It isn't meaningful to run PCA on a univariate time series (or, more generally, a single vector). To run PCA on time series data, you'd need to have either a multivariate time series, or multiple univariate time series. There are ways to transform a univariate time series into a multivariate one (e.g. wavelet or time-frequency transforms, time delay embeddings, etc.). For example, the spectrogram of a univariate time series gives you the power at each frequency, for each moment in time.
Say we have a multivariate time series with $p$ dimensions/variables. Or, we might have a set of $p$ univariate time series, where each time point has some common meaning across time series (e.g. time relative to some event). In both cases, there are $n$ time points. There are a couple ways to run PCA:
Consider each time point to be an observation. Dimensions correspond to variables of the multivariate time series, or to the different univariate time series. So, there are $n$ points in a $p$ dimensional space. In this case, eigenvectors correspond to instantaneous patterns across the dimensions/time series. At each moment in time, we represent the amplitude across dimensions/time series as a linear combination of these patterns.
Consider each variable of the multivariate time series (or each univariate time series) to be an observation. Dimensions correspond to time points. So, there are $p$ points in an $n$-dimensional space. In this case, the eigenvectors correspond to temporal basis functions, and we're representing each time series as a linear combination of these basis functions.
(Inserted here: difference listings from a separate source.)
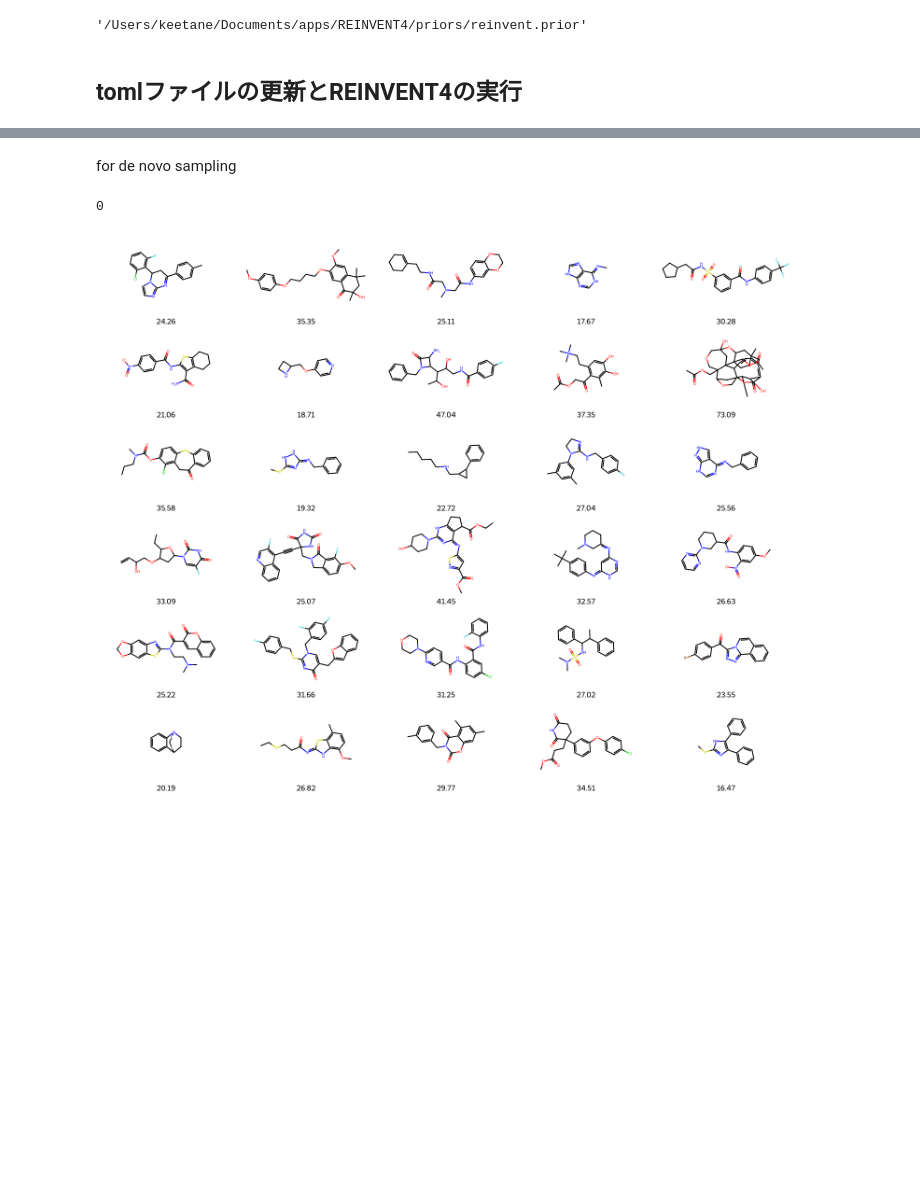
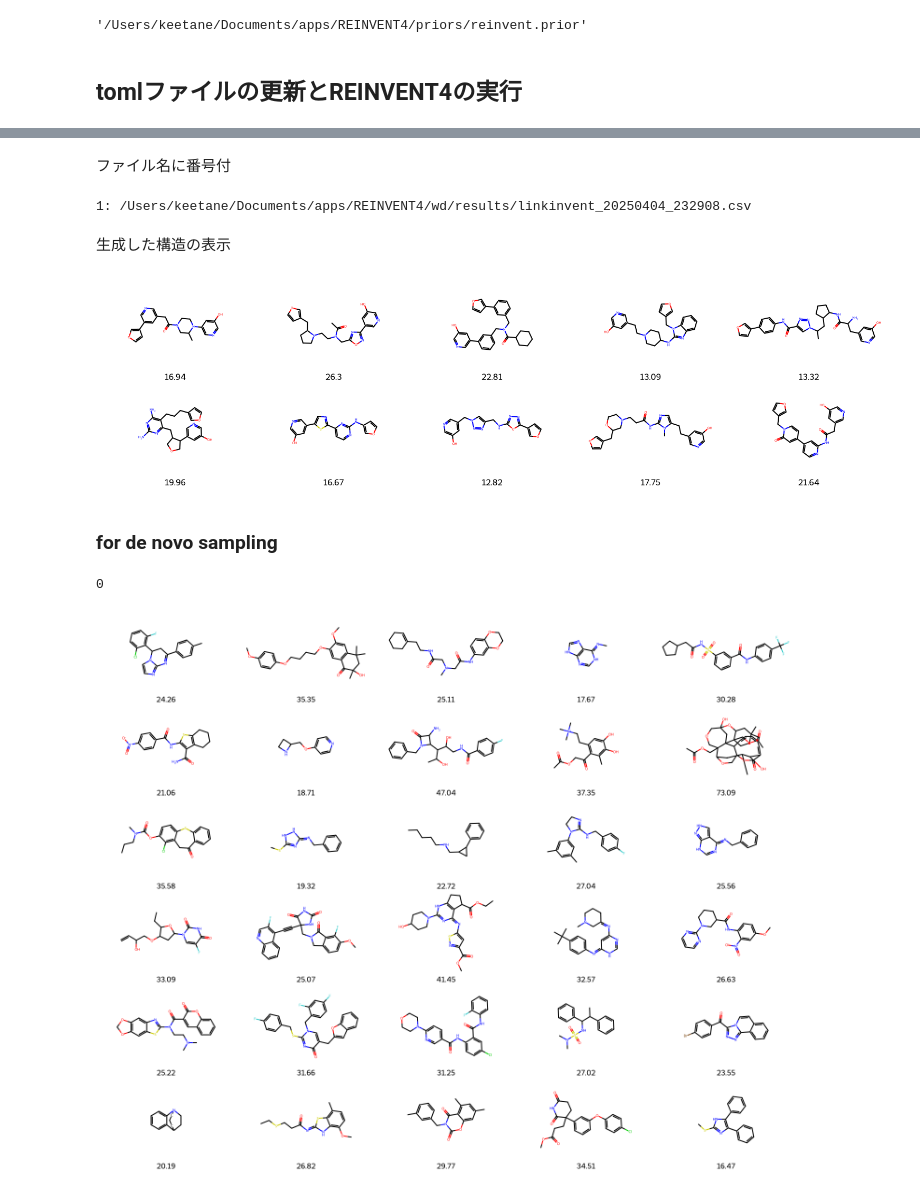
Before and after one commit to keetane/infomatics, a Jupyter notebook: reinvent4.ipynb, the cells around one changed output, grey strips where cells are left out. Cells and saved outputs as stored; diff of their text form; code cells hidden in the pictures; blank space fills up the shorter version.

Commit message:
sampling def was updated in reinvent4.ipynb

```diff
--- a/reinvent4.ipynb
+++ b/reinvent4.ipynb
@@ -71,5 +131,28 @@ Reinvent
+# %% [markdown]
+ファイル名に番号付
+# %%
+# 対象のファイルを取得
+csv = glob.glob(results +"/*.csv")
+
+# 順番に番号を振って dict に格納（1からスタート）
+csv_dict = {i+1: f for i, f in enumerate(csv)}
+
+# 結果を表示
+for idx, path in csv_dict.items():
+    print(f"{idx}: {path}")
+# %% [output]
+1: /Users/keetane/Documents/apps/REINVENT4/wd/results/linkinvent_20250404_232908.csv
+# %% [markdown]
+生成した構造の表示
+# %%
+csv_name =csv_dict[1]
+img = pd.read_csv(csv_name)
+PandasTools.AddMoleculeColumnToFrame(img, smilesCol='SMILES', molCol='Mol')
+Draw.MolsToGridImage(img.sample(10).Mol.tolist(), molsPerRow=5, subImgSize=(300,200), legends=img.NLL.astype(str).tolist())
+# %% [output]
+[figure, added]
 # %% [markdown]
-for de novo sampling
+### for de novo sampling
 # %%
 timestamp = datetime.now().strftime("%Y%m%d_%H%M%S")
 
```
Also changed, not shown: parts of 14 cells of this notebook.
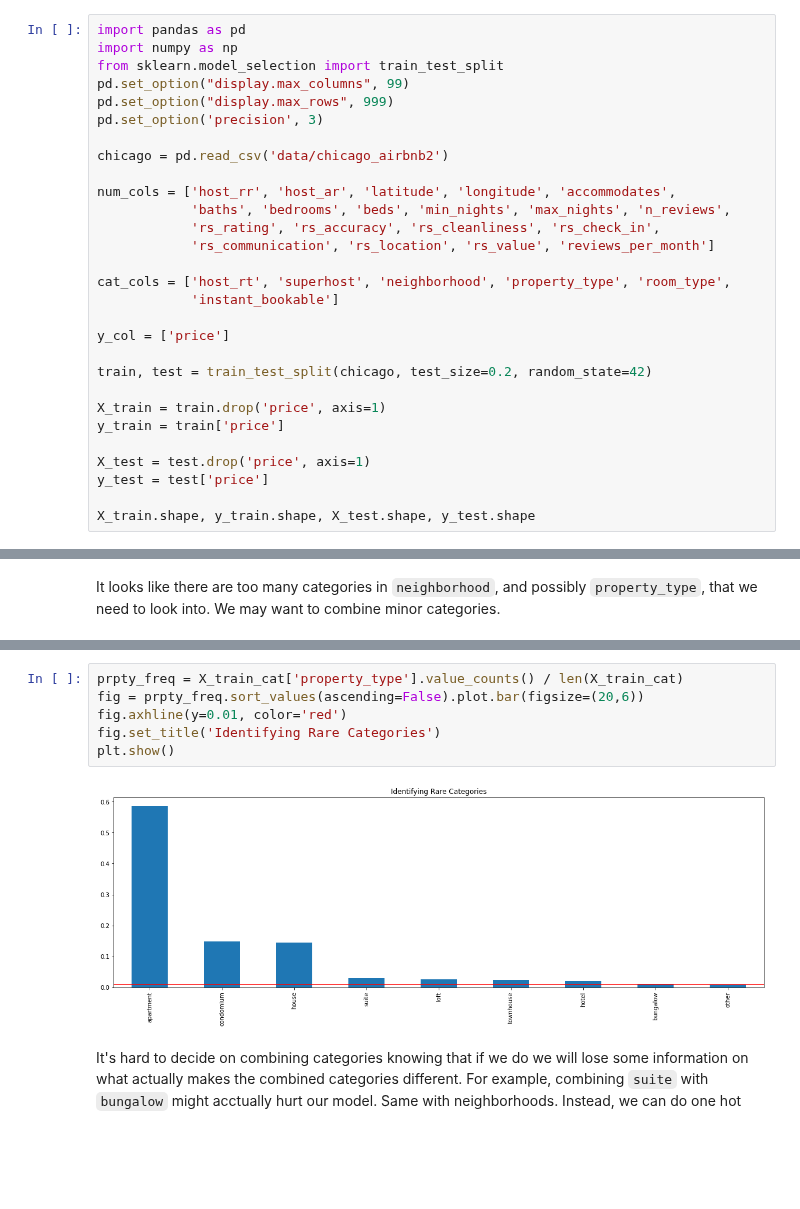
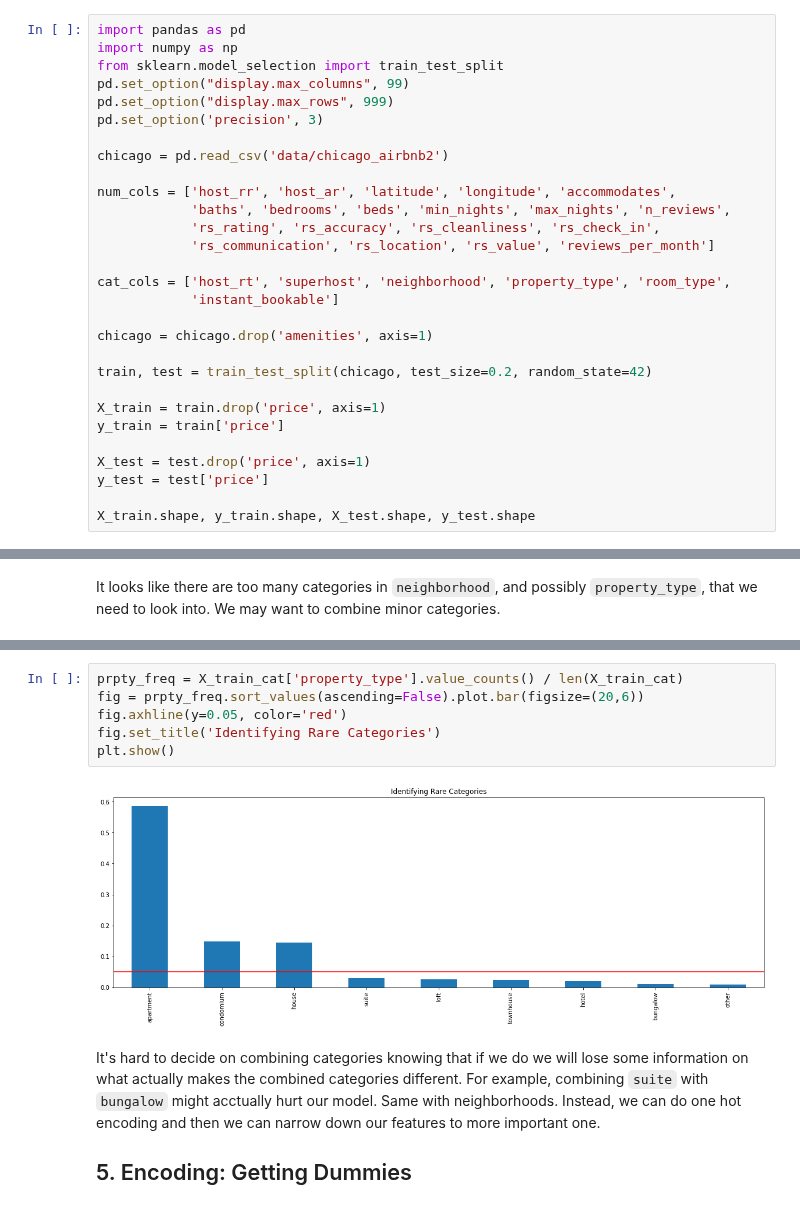
Before and after one commit to harera3/ML_Portfolio, a Jupyter notebook: 08_Chicago_AirBnB_Feature_Engineering.ipynb, the cells around one changed output, grey strips where cells are left out. Cells and saved outputs as stored; diff of their text form; blank space fills up the shorter version.

Commit message:
5. get dummies

```diff
--- a/08_Chicago_AirBnB_Feature_Engineering.ipynb
+++ b/08_Chicago_AirBnB_Feature_Engineering.ipynb
@@ -21,7 +21,7 @@ num_cols = ['host_rr', 'host_ar', 'latitude', 'longitude', 'accommodates',
 cat_cols = ['host_rt', 'superhost', 'neighborhood', 'property_type', 'room_type',
             'instant_bookable']
 
-y_col = ['price']
+chicago = chicago.drop('amenities', axis=1)
 
 train, test = train_test_split(chicago, test_size=0.2, random_state=42)
 
@@ -222,10 +222,12 @@ plt.show()
 # %%
 prpty_freq = X_train_cat['property_type'].value_counts() / len(X_train_cat)
 fig = prpty_freq.sort_values(ascending=False).plot.bar(figsize=(20,6))
-fig.axhline(y=0.01, color='red')
+fig.axhline(y=0.05, color='red')
 fig.set_title('Identifying Rare Categories')
 plt.show()
 # %% [output]
-[figure, old version]
+[figure, new version]
 # %% [markdown]
-It's hard to decide on combining categories knowing that if we do we will lose some information on what actually makes the combined categories different. For example, combining `suite` with `bungalow` might acctually hurt our model. Same with neighborhoods. Instead, we can do one hot
+It's hard to decide on combining categories knowing that if we do we will lose some information on what actually makes the combined categories different. For example, combining `suite` with `bungalow` might acctually hurt our model. Same with neighborhoods. Instead, we can do one hot encoding and then we can narrow down our features to more important one.
+
+## 5. Encoding: Getting Dummies
```
Also changed, not shown: parts of 4 cells of this notebook.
Given the above, it's apparent why PCA doesn't make sense for a single univariate time series. Either you have $n$ observations and 1 dimension (in which case there's nothing for PCA to do), or you have a single observation with $n$ dimensions (in which case the problem is completely underdetermined and all solutions are equivalent).